The related hashtag #HimToo emerged in popularity with the #MeToo movement. Although dating back to at least 2015, and initially associated with politics or casual communication, #HimToo took on new meanings associated with #MeToo in 2017, with some using it to emphasize male victims of sexual harassment and abuse, and others using it to emphasize male perpetrators.
In an article published 2 years ago, AWARE said that as a gender-equality organisation it works closely with survivors of sexual violence. AWARE added that it knows both men and women can experience sexual assault.
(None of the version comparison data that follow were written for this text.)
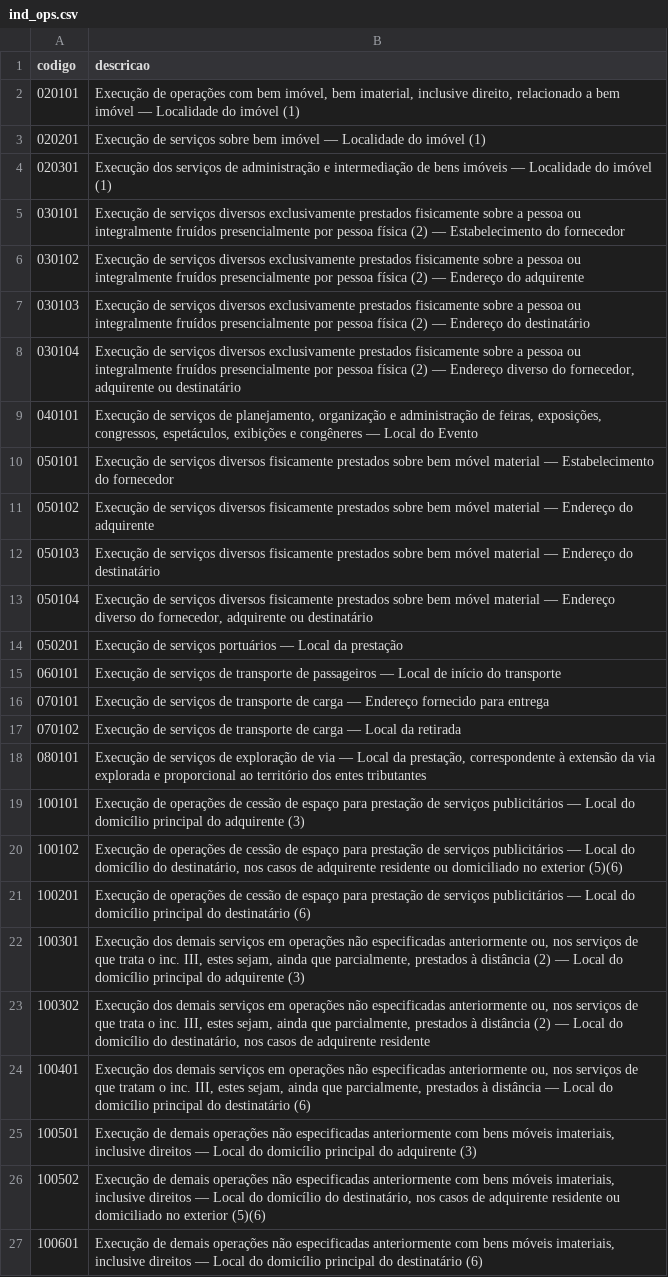
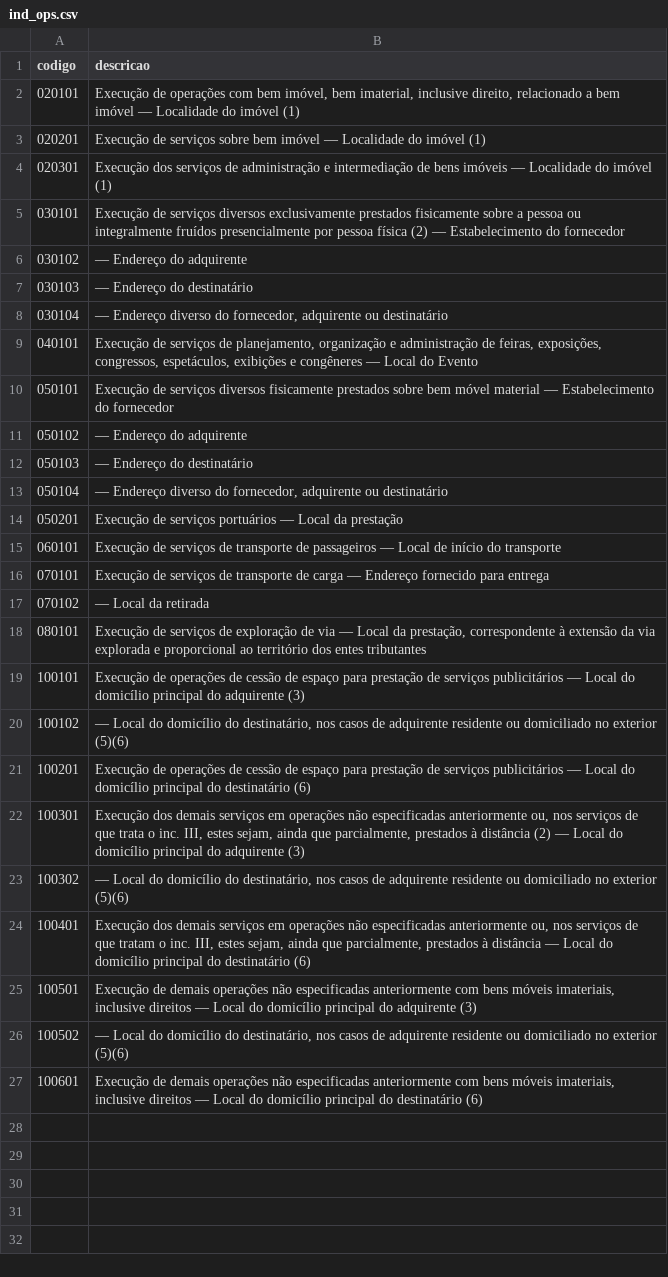
Before and after one commit to guilhermepantoja789/g2mfiscal, a CSV file: database/seeders/data/ind_ops.csv, drawn as a sheet.

Commit message:
fix campos da NFSe e seed de codigos

```diff
--- a/database/seeders/data/ind_ops.csv
+++ b/database/seeders/data/ind_ops.csv
@@ -5,10 +5,10 @@ codigo,descricao
 030101,Execução de serviços diversos exclusivamente prestados fisicamente sobre a pessoa ou integralmente fruídos presencialmente por pessoa física (2) — Estabelecimento do fornecedor
-030102,Execução de serviços diversos exclusivamente prestados fisicamente sobre a pessoa ou integralmente fruídos presencialmente por pessoa física (2) — Endereço do adquirente
-030103,Execução de serviços diversos exclusivamente prestados fisicamente sobre a pessoa ou integralmente fruídos presencialmente por pessoa física (2) — Endereço do destinatário
-030104,"Execução de serviços diversos exclusivamente prestados fisicamente sobre a pessoa ou integralmente fruídos presencialmente por pessoa física (2) — Endereço diverso do fornecedor, adquirente ou destinatário"
+030102, — Endereço do adquirente
+030103, — Endereço do destinatário
+030104," — Endereço diverso do fornecedor, adquirente ou destinatário"
 040101,"Execução de serviços de planejamento, organização e administração de feiras, exposições, congressos, espetáculos, exibições e congêneres — Local do Evento"
 050101,Execução de serviços diversos fisicamente prestados sobre bem móvel material — Estabelecimento do fornecedor
-050102,Execução de serviços diversos fisicamente prestados sobre bem móvel material — Endereço do adquirente
-050103,Execução de serviços diversos fisicamente prestados sobre bem móvel material — Endereço do destinatário
-050104,"Execução de serviços diversos fisicamente prestados sobre bem móvel material — Endereço diverso do fornecedor, adquirente ou destinatário"
+050102, — Endereço do adquirente
+050103, — Endereço do destinatário
+050104," — Endereço diverso do fornecedor, adquirente ou destinatário"
 050201,Execução de serviços portuários — Local da prestação
@@ -16,12 +16,12 @@ codigo,descricao
 070101,Execução de serviços de transporte de carga — Endereço fornecido para entrega
-070102,Execução de serviços de transporte de carga — Local da retirada
+070102, — Local da retirada
 080101,"Execução de serviços de exploração de via — Local da prestação, correspondente à extensão da via explorada e proporcional ao território dos entes tributantes"
 100101,Execução de operações de cessão de espaço para prestação de serviços publicitários — Local do domicílio principal do adquirente (3)
-100102,"Execução de operações de cessão de espaço para prestação de serviços publicitários — Local do domicílio do destinatário, nos casos de adquirente residente ou domiciliado no exterior (5)(6)"
+100102," — Local do domicílio do destinatário, nos casos de adquirente residente ou domiciliado no exterior (5)(6)"
 100201,Execução de operações de cessão de espaço para prestação de serviços publicitários — Local do domicílio principal do destinatário (6)
 100301,"Execução dos demais serviços em operações não especificadas anteriormente ou, nos serviços de que trata o inc. III, estes sejam, ainda que parcialmente, prestados à distância (2) — Local do domicílio principal do adquirente (3)"
-100302,"Execução dos demais serviços em operações não especificadas anteriormente ou, nos serviços de que trata o inc. III, estes sejam, ainda que parcialmente, prestados à distância (2) — Local do domicílio do destinatário, nos casos de adquirente residente"
+100302," — Local do domicílio do destinatário, nos casos de adquirente residente ou domiciliado no exterior (5)(6)"
 100401,"Execução dos demais serviços em operações não especificadas anteriormente ou, nos serviços de que tratam o inc. III, estes sejam, ainda que parcialmente, prestados à distância — Local do domicílio principal do destinatário (6)"
 100501,"Execução de demais operações não especificadas anteriormente com bens móveis imateriais, inclusive direitos — Local do domicílio principal do adquirente (3)"
-100502,"Execução de demais operações não especificadas anteriormente com bens móveis imateriais, inclusive direitos — Local do domicílio do destinatário, nos casos de adquirente residente ou domiciliado no exterior (5)(6)"
+100502," — Local do domicílio do destinatário, nos casos de adquirente residente ou domiciliado no exterior (5)(6)"
 100601,"Execução de demais operações não especificadas anteriormente com bens móveis imateriais, inclusive direitos — Local do domicílio principal do destinatário (6)"
```
Also changed, not shown: 39 other files.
“We have seen firsthand how myths about sexual violence can silence male victims just as much as female victims. Although in both cases, these myths tend to be located in toxic masculinity (such as “real men get what they want” and “real men should be prepared to be violent to defend themselves”), and rigid gender roles, they create a slightly different set of barriers for men.
“While women are frequently asked what they were wearing when they were assaulted, male victims of sexual assault get questioned about their masculinity and sexual orientation. Female victims are considered to be “asking for it” when they drink or go out at night; men are considered to be “weak” for not using their physical strength to defend themselves.
“In Singapore, changes to the Penal Code, which passed last year and became effective from Jan 1 made the offence of rape gender-neutral. This was done through the expansion of the legal definition of rape to include non-consensual penetration of the anus or the mouth using one’s penis. However, for male victims, the challenges to disclosing their experiences of abuse and seeking appropriate help are still overwhelming.”